The 'Late Late Show' host has decided to ditch animal flesh from his diet indefinitely after he stumbled across an article about the heartbreaking abuse of elephants - in which the mammals are kept in cruel conditions, beaten and used for tourism and babies are ripped away from their mothers - while chomping on a bacon sandwich.

Speaking to the Radio Times magazine, he said: ''At Christmas, I read a story about the mistreatment of elephants and realised I was upset about animal welfare while eating a bacon sandwich. I thought, 'Well, you really can't be upset about elephants and not think about the pigs.' I hope I can keep it up. I will certainly try.''

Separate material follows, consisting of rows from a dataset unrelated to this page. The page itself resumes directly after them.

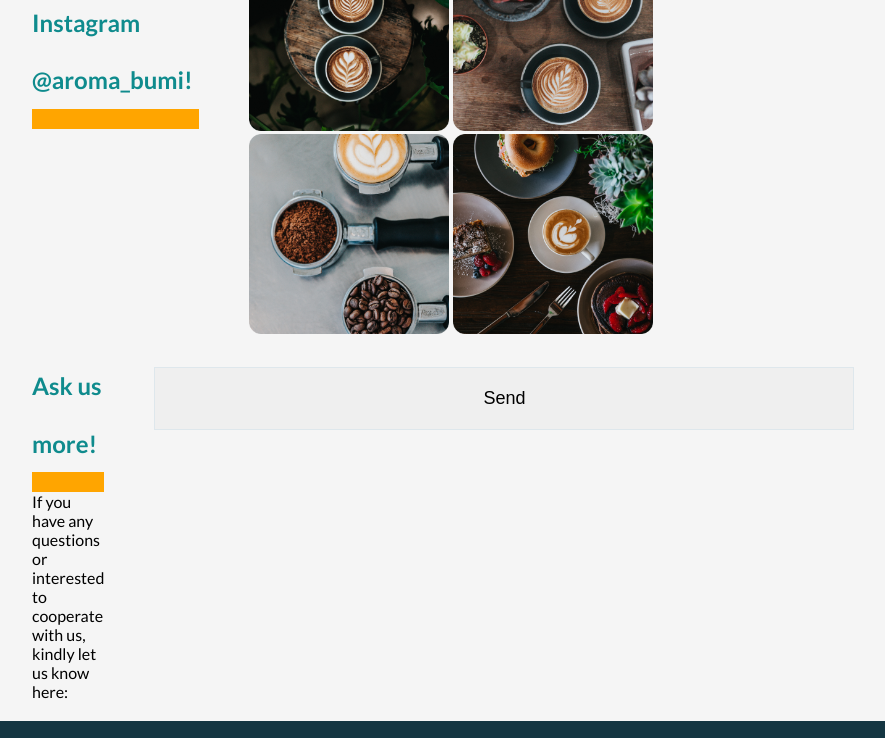
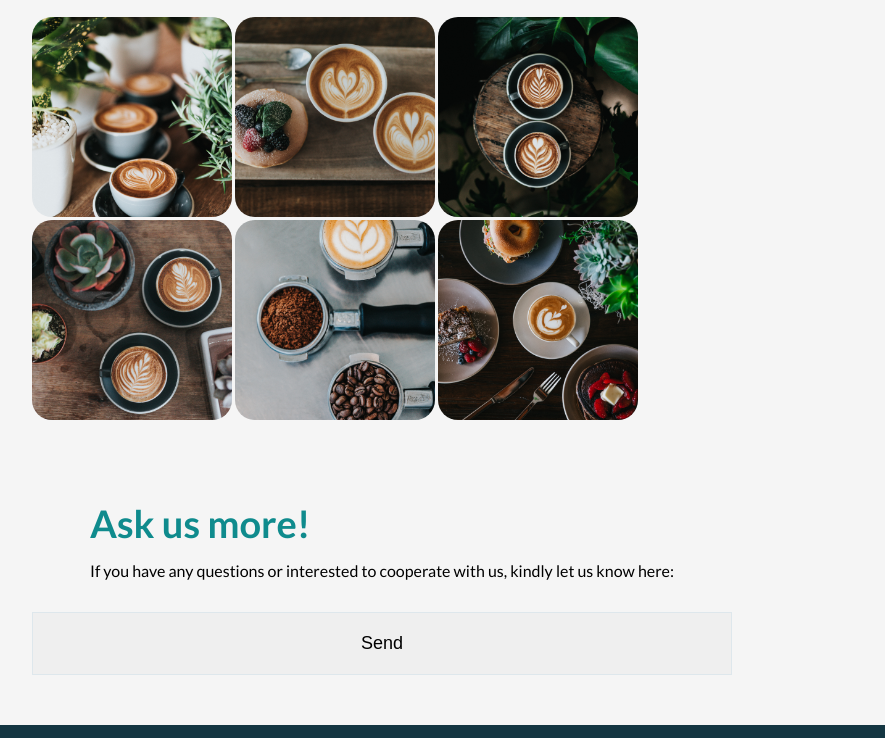
Before and after one commit to nurainiamelia/progate.html-css-final.github.io, a plain HTML site: page index.html in a window 1280 px wide. Shown: the part 1561-2299 px from the top of the page, without its empty margins (258-1143 px from the left). Drawn offline with Linux system fonts and the light colour scheme.

Commit message:
home page update
updating border-bottom for h1; line-space; etc

```diff
--- a/index.html
+++ b/index.html
@@ -64,7 +64,7 @@
       </section>
       <section class="find-us-out">
         <div>
-          <h1>Find us out at Instagram @aroma_bumi!</h1>
+          <h1>Find us out at Instagram <span>@aroma_bumi</span>!</h1>
         </div>
         <div>
           <img class="find-us-out-image1" src="Assets/Feed 1.png">
--- a/stylesheet.css
+++ b/stylesheet.css
@@ -5,6 +5,7 @@
   outline: none;
   border: none;
   text-decoration: none;
+  --space-unit: 50px;
 }
 
 body {
@@ -134,6 +135,7 @@ section {
   flex-direction: row;
   width: 700px;
   column-gap: 50px;
+  margin-top: var(--space-unit);
 }
 
 section.product-showcase {
@@ -142,22 +144,56 @@ section.product-showcase {
 
 section div img {
   width: 200px;
+  height: auto;
+  border-top-left-radius: 20px;
+  border-top-right-radius: 20px;
+  border-bottom-left-radius: 20px;
+  border-bottom-right-radius: 20px;
 }
 
 section div h1 {
   color: #0F8B8D;
-  font: size 40px;
-  line-height: 57.6px;
-  border-bottom: 20px orange solid;
+  font-size: 38px;
+  line-height: 60.6px;
+  border-bottom: 5px orange solid;
   display: inline-block;
+  margin-bottom: 8px;
+}
+
+section div p {
+  line-height: 1.3;
 }
 
 section.find-us-out {
   height: auto;
+  display: flex;
+  flex-direction: column;
   align-items: center;
   justify-content: space-evenly;
+  flex-wrap: wrap;
+  gap: 20px;
+}
+
+.find-us-out h1, .ask-us-more h1 {
+  border-bottom: none;
+}
+
+.find-us-out h1 span {
+  color: #EC9A29;
+}
+
+.find-us-out-image {
+  flex: 1 0 calc(33.333% - 20px);
+
+}
+
+section.ask-us-more {
+  height: auto;
   display: flex;
-  flex-direction: row;
+  flex-direction: column;
+  align-items: center;
+  justify-content: center;
+  gap: 20px;
 }
 
 main {
```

The 39-year-old comedian - who lost six stone before he moved across to the US - is planning to go completely vegetarian in the near future by phasing out fish.

He said: ''I'm going to try to phase out fish next. It's going to be a gradual process.''

However, since eliminating animal products from his diet, he's realised that he's become more reliant on bread to help curb his hunger during meal times.

Meanwhile, James recently invited Sir Paul McCartney on his show's 'Carpool Karaoke' segment so the pair no doubt had plenty to talk about in between takes as the 75-year-old musician is a long-time vegetarian and animal rights activist.

The Beatles legend has tried to encourage other people to follow a vegetarian diet over the years as he previously banned animal food products from his rider.

The meat-free demands were reportedly part of the terms and conditions of Paul playing in the province of Saskatchewan in Canada in 2013 - meaning he wouldn't perform unless show organisers confirmed no meat would be eaten backstage.

He also made a similar demand in 2002 when he was on his 'Driving' USA tour as he said he didn't want any furniture in his dressing room to be made of animals.

It reportedly said: ''It is crucial you do not provide furniture made of any animal skin or print. Do not provide artificial versions of animal skin or print either. Only animal free materials are excepted. (cottons, denims, velour, etc.)''